→ **Work instruction**
The answer should consist of each line below that contains the word "cells".

→ **Data**
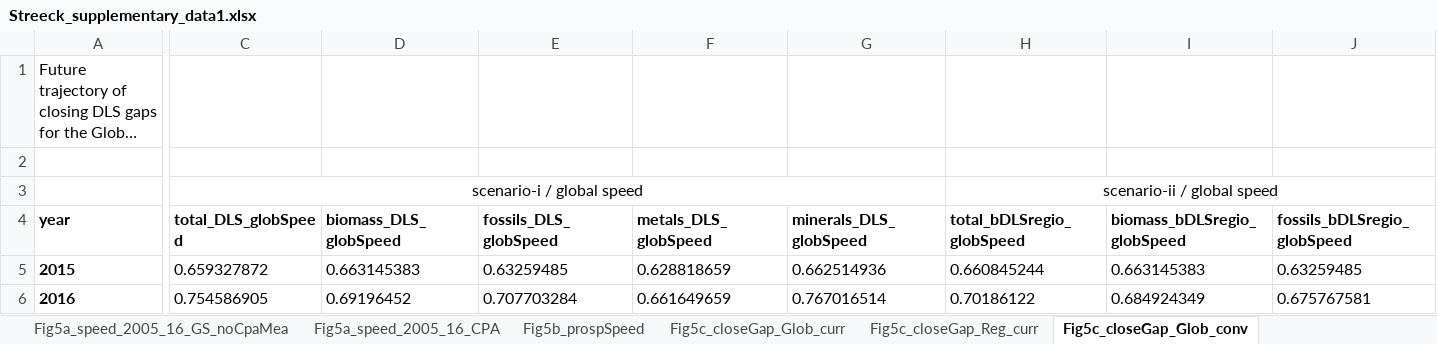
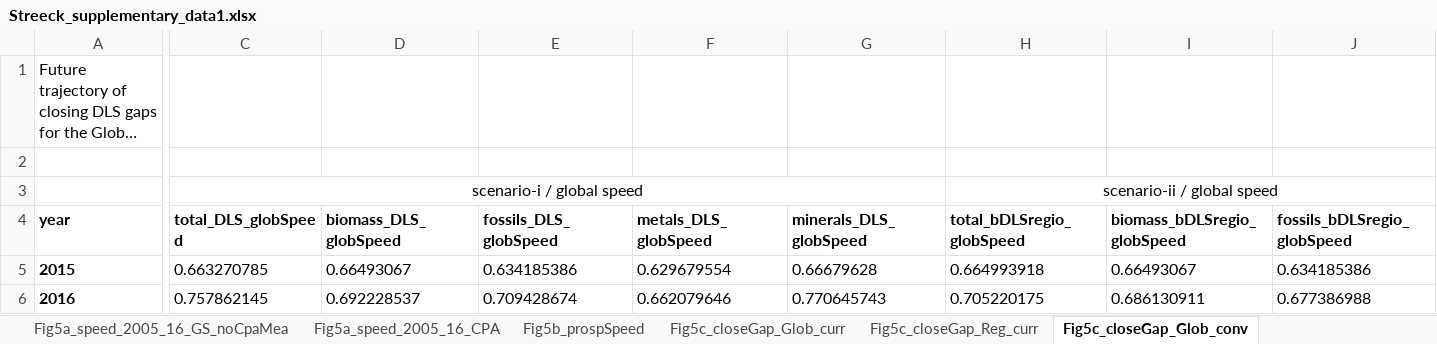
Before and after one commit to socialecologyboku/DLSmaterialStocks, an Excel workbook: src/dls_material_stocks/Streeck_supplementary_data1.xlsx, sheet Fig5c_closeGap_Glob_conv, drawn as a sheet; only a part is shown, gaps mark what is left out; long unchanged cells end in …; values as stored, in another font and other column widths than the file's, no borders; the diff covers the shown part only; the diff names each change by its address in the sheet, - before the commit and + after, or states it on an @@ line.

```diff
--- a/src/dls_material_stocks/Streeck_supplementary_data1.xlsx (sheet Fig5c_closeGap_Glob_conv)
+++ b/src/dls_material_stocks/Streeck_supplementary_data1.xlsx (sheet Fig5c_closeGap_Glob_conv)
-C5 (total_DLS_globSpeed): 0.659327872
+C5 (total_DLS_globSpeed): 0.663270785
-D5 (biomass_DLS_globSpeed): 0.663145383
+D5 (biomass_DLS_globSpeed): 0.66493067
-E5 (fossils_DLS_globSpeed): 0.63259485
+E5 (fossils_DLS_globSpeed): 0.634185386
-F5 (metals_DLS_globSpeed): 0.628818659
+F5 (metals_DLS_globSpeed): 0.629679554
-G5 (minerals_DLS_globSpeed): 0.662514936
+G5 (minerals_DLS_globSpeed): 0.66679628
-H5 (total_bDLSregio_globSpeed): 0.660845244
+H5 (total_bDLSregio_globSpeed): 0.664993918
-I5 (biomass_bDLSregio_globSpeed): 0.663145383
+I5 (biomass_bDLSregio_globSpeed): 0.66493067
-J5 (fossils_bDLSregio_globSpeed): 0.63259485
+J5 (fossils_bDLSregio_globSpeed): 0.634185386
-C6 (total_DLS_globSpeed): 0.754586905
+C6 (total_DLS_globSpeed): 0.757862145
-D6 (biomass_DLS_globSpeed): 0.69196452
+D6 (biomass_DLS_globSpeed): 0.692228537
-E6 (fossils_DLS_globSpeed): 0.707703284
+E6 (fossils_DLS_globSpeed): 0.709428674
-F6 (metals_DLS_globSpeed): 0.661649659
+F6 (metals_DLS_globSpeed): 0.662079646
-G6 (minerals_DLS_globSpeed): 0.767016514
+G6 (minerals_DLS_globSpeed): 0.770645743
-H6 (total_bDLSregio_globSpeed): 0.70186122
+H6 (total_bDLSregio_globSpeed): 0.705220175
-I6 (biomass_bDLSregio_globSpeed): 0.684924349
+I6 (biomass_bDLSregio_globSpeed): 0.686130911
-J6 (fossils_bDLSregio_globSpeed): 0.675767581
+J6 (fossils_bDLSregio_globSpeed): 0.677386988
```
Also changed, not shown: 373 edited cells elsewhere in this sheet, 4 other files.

==

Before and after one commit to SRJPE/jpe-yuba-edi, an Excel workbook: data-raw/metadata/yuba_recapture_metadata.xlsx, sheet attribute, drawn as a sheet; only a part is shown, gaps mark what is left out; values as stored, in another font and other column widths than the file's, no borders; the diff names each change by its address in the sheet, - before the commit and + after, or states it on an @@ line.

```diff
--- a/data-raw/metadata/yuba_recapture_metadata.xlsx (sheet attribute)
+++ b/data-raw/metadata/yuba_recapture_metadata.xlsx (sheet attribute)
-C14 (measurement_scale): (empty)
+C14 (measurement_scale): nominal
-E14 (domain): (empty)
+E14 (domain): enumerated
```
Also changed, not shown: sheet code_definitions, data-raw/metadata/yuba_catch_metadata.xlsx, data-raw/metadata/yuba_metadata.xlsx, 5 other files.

→ **Exercise answer**
Before and after one commit to socialecologyboku/DLSmaterialStocks, an Excel workbook: src/dls_material_stocks/Streeck_supplementary_data1.xlsx, sheet Fig5c_closeGap_Glob_conv, drawn as a sheet; only a part is shown, gaps mark what is left out; long unchanged cells end in …; values as stored, in another font and other column widths than the file's, no borders; the diff covers the shown part only; the diff names each change by its address in the sheet, - before the commit and + after, or states it on an @@ line.
Also changed, not shown: 373 edited cells elsewhere in this sheet, 4 other files.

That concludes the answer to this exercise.